▶ _TASK DESCRIPTION_
Every line below that has the string "after" needs to be copied.

************

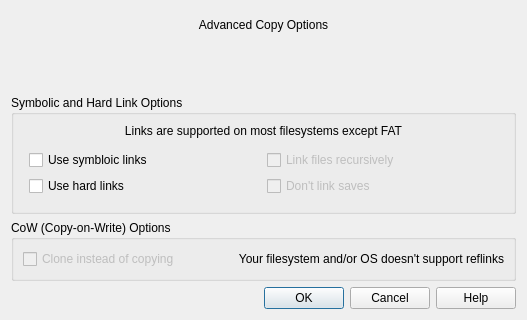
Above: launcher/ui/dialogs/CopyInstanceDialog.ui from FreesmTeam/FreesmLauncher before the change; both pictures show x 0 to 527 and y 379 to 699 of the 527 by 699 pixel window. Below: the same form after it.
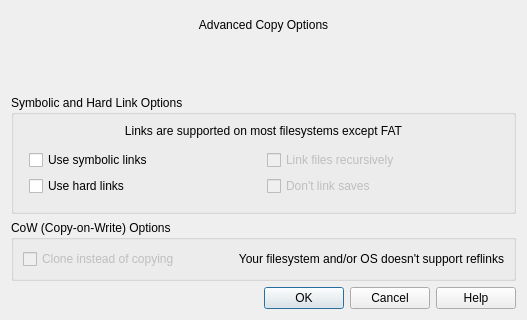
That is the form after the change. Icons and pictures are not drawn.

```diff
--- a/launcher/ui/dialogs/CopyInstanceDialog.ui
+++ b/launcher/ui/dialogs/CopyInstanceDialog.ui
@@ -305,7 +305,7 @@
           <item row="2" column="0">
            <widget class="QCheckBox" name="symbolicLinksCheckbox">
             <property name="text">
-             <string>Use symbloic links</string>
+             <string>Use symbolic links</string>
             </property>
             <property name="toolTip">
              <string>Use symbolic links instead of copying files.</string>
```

************

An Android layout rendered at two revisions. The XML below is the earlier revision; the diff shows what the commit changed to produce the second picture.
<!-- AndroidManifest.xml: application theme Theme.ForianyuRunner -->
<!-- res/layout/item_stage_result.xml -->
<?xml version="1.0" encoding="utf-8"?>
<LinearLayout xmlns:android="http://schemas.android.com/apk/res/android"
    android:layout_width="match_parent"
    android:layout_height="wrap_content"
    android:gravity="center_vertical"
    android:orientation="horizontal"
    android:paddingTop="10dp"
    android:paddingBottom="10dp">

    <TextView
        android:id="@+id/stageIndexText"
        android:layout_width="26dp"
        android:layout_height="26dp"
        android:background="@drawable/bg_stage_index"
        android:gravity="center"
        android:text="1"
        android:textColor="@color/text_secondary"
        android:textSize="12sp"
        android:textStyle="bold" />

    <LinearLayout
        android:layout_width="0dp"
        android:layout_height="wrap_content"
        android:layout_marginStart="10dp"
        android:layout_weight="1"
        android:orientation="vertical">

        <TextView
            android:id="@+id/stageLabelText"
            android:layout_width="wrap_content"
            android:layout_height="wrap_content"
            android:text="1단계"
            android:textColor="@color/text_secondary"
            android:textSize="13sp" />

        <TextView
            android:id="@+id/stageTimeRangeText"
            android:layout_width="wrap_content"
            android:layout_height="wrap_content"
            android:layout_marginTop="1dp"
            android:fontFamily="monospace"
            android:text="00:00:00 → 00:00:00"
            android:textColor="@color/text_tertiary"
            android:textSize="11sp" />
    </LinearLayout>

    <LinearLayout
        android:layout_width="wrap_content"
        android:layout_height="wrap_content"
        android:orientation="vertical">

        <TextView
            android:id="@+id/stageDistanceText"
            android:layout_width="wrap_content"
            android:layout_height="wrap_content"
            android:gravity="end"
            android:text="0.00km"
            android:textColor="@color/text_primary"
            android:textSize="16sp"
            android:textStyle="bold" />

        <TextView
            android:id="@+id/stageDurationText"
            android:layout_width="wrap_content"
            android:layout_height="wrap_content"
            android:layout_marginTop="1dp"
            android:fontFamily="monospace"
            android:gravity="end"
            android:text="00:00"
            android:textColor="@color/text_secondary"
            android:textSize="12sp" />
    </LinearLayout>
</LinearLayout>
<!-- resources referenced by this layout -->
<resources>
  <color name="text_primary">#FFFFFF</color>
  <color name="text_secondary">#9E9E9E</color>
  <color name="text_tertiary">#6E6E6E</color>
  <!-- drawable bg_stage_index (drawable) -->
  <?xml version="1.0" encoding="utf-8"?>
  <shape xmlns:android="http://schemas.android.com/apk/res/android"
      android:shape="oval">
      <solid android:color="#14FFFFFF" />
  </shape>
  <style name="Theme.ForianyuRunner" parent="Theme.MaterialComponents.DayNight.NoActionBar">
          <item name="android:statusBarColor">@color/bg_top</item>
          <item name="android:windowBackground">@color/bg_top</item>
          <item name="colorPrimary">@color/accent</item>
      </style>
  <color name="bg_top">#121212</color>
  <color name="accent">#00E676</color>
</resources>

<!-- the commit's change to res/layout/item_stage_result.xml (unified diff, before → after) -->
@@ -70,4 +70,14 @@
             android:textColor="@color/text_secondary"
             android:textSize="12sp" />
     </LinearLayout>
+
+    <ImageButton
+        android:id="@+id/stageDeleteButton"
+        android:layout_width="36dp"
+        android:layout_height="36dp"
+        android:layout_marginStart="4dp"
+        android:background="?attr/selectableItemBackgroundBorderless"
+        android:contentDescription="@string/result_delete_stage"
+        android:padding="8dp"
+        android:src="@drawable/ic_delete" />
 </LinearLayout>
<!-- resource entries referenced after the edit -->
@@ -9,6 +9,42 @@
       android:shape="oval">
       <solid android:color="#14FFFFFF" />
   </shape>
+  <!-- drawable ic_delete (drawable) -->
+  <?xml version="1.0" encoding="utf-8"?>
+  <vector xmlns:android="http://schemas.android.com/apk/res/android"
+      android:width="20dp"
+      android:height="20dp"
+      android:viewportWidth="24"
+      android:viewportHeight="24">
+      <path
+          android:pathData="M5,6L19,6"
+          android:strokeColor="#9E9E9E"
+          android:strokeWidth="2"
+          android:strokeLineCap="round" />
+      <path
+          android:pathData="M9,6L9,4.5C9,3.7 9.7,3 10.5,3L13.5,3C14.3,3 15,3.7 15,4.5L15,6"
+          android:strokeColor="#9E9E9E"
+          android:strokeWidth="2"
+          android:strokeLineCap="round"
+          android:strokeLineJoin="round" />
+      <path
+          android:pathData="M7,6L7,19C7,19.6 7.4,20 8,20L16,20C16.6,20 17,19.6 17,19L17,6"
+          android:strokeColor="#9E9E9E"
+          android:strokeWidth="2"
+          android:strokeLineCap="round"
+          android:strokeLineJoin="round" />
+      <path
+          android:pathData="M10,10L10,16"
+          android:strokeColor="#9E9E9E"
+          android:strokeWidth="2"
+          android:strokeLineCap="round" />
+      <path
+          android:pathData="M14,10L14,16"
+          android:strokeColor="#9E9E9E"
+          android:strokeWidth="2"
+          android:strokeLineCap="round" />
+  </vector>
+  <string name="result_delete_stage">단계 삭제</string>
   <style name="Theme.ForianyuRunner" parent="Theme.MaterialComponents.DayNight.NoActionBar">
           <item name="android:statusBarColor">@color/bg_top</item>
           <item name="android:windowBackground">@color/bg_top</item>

************

▶ _RESPONSE AREA_
Above: launcher/ui/dialogs/CopyInstanceDialog.ui from FreesmTeam/FreesmLauncher before the change; both pictures show x 0 to 527 and y 379 to 699 of the 527 by 699 pixel window. Below: the same form after it.
That is the form after the change. Icons and pictures are not drawn.
<!-- the commit's change to res/layout/item_stage_result.xml (unified diff, before → after) -->
<!-- resource entries referenced after the edit -->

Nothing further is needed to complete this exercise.